A cold room will slow things down; even if the temperature feels comfortable to you, it may seem chilly to the dough. Sometimes I’ll turn on the oven just to warm it up for about 15 minutes, turn it off, then set the dough bowl on top of the stove. I’ve also risen dough wrapped in my down quilt.

That said, a slow rise isn’t harmful to your dough, but it may make for an impatient cook. If it’s easier on your schedule, you can also let the dough rise overnight in the refrigerator.

After the dough rises, you’ve got options. You can bake it straight off into a couple of classic white bread loaves; use one now and throw one in the freezer for up to three months. Or try one of the swirl bread variations, in which a sweet filling is coiled throughout the interior of the bread.

The most classic of the swirl breads is the cinnamon raisin. This particular recipe was inspired by James Beard, who mixed the raisins with sherry before spooning them over the dough.

But I had problems with the bread separating into rings around the filling as it baked. When I toasted and buttered a slice, the butter slipped through the cracks. Simmering the sherry until it reduced into a syrup helped. With less moisture to create steam, the loaves stayed cohesive and sliced more neatly.

Once you’ve given the cinnamon raisin bread a go, branch out to the other variations, or create your own. The lemon ginger is sweet-tart with a pronounced tang, but you can substitute any dried fruit for the candied ginger. Coconut dulce de leche is gentle and creamy, and would work just as well with chopped nuts in place of the coconut. And orange marmalade can be a template for any flavor jam, as long as it’s a thick one (anything too loose or runny like a jelly may get absorbed into the dough and disappear).

Whichever loaf you choose, make sure to eat at least one slice that’s still warm enough from the oven to melt your knob of butter on contact. Then sit on your hands so you don’t eat the rest.

Recipes:

Excellent White Bread
Time: 4 hours 15 minutes
Yield: 2 loaves

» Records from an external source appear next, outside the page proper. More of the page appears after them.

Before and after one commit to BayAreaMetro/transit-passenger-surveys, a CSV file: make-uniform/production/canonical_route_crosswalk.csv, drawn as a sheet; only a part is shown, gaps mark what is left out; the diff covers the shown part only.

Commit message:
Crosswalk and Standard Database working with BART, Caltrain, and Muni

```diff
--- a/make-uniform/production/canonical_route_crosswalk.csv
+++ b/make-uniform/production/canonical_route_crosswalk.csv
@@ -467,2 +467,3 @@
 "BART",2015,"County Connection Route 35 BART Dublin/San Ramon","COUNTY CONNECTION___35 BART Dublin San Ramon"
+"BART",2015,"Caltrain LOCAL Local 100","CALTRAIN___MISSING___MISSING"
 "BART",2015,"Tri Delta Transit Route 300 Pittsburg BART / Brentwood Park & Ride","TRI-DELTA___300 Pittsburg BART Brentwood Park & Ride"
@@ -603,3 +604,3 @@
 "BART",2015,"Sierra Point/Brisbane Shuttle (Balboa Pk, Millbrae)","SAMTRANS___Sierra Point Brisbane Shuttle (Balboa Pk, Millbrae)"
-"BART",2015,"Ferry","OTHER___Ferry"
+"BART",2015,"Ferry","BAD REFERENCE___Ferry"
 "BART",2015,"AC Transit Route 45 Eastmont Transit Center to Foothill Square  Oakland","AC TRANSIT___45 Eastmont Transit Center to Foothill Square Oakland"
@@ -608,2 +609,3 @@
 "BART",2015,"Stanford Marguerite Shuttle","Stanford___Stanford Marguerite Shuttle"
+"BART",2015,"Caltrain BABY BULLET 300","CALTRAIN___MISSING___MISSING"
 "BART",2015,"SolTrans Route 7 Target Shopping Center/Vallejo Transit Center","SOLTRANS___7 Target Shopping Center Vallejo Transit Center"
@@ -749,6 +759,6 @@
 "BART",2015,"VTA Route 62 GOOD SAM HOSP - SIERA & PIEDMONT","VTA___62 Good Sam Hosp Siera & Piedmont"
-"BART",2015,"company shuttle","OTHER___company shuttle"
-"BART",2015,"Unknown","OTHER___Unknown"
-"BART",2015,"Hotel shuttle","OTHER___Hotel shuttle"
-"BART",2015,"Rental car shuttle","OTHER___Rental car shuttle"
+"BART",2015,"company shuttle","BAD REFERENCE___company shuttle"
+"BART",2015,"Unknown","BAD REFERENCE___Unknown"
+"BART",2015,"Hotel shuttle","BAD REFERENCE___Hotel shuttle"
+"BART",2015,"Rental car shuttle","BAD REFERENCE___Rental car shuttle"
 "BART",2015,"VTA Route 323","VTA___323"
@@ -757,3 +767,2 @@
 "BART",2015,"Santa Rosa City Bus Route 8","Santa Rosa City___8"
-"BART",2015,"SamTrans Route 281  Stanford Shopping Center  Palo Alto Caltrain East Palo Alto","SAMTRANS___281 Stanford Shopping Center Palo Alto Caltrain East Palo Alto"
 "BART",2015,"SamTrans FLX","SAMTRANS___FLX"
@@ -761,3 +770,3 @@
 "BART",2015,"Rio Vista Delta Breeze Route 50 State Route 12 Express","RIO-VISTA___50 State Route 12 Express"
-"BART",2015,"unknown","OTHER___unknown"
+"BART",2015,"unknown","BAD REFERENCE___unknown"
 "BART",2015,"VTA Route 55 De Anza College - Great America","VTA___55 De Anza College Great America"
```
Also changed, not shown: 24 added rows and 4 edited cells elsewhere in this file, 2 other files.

2 1/4 teaspoons active dry yeast (1 package)

1 1/2 cups lukewarm milk

1/3 cup sugar

1 tablespoon kosher salt

3 tablespoons butter, melted, more for greasing bowl and pans and for brushing the tops of the
loaves

2 eggs

5 to 6 cups all-purpose flour

1. In a large electric mixer bowl, dissolve yeast in 1/4 cup warm milk. Add the remaining warm milk, the sugar, the salt, the butter and the eggs. Add 5 cups flour and mix with paddle attachment until smooth, about 2 minutes. Switch to hook attachment and knead on low speed, adding more flour if necessary until dough is stiff and slightly tacky, about 10 minutes.

2. Grease a large bowl with butter and turn dough out into the bowl. Flip over dough so greased side is up, cover with plastic wrap or a kitchen towel and set in a warm, draft-free spot until doubled in size, about 1 1/2 to 2 hours. Generously butter two 9-x-5 loaf pans.

3. When dough has doubled in size, turn it out onto floured surface and knead for 3 minutes. Return to greased bowl, cover and let rise again for 30 minutes.

4. Press down dough with your hand to expel the air. Divide dough in half and place each half into a loaf pan. Brush tops of loaves with remaining melted butter.

5. Cover and let rise until dough is just above the tops of pans, 45 minutes to 1 hour.

6. Heat oven to 400 degrees. Bake bread for 10 minutes, then reduce heat to 350 degrees and bake for an additional 20 to 30 minutes, or until loaves sound hollow when tapped, the tops are brown and the internal temperatures are 200 degrees. Remove loaves from pans and let cool on wire racks.

Cinnamon Raisin Swirl Bread
Time: 4 hours 15 minutes
Yield: 2 loaves



For the dough:

2 1/4 teaspoons active dry yeast (1 package)

1 1/2 cups lukewarm milk

1/3 cup sugar

1 tablespoon kosher salt

3 tablespoons butter, melted, more for greasing bowl and pans

2 eggs

5 to 6 cups all-purpose flour

For the filling:

1/3 cup dry sherry or apple cider

1 1/2 cups raisins

4 tablespoons butter, melted

1/2 cup dark brown sugar

1 tablespoon cinnamon

Cinnamon sugar, for dusting (optional)

1. Make the dough: In a large electric mixer bowl, dissolve yeast in 1/4 cup warm milk. Add the remaining warm milk, the sugar, the salt, the butter and the eggs. Add 5 cups flour and mix with paddle attachment until smooth, about 2 minutes. Switch to hook attachment and knead on low speed, adding more flour if necessary until dough is stiff and slightly tacky, about 10 minutes.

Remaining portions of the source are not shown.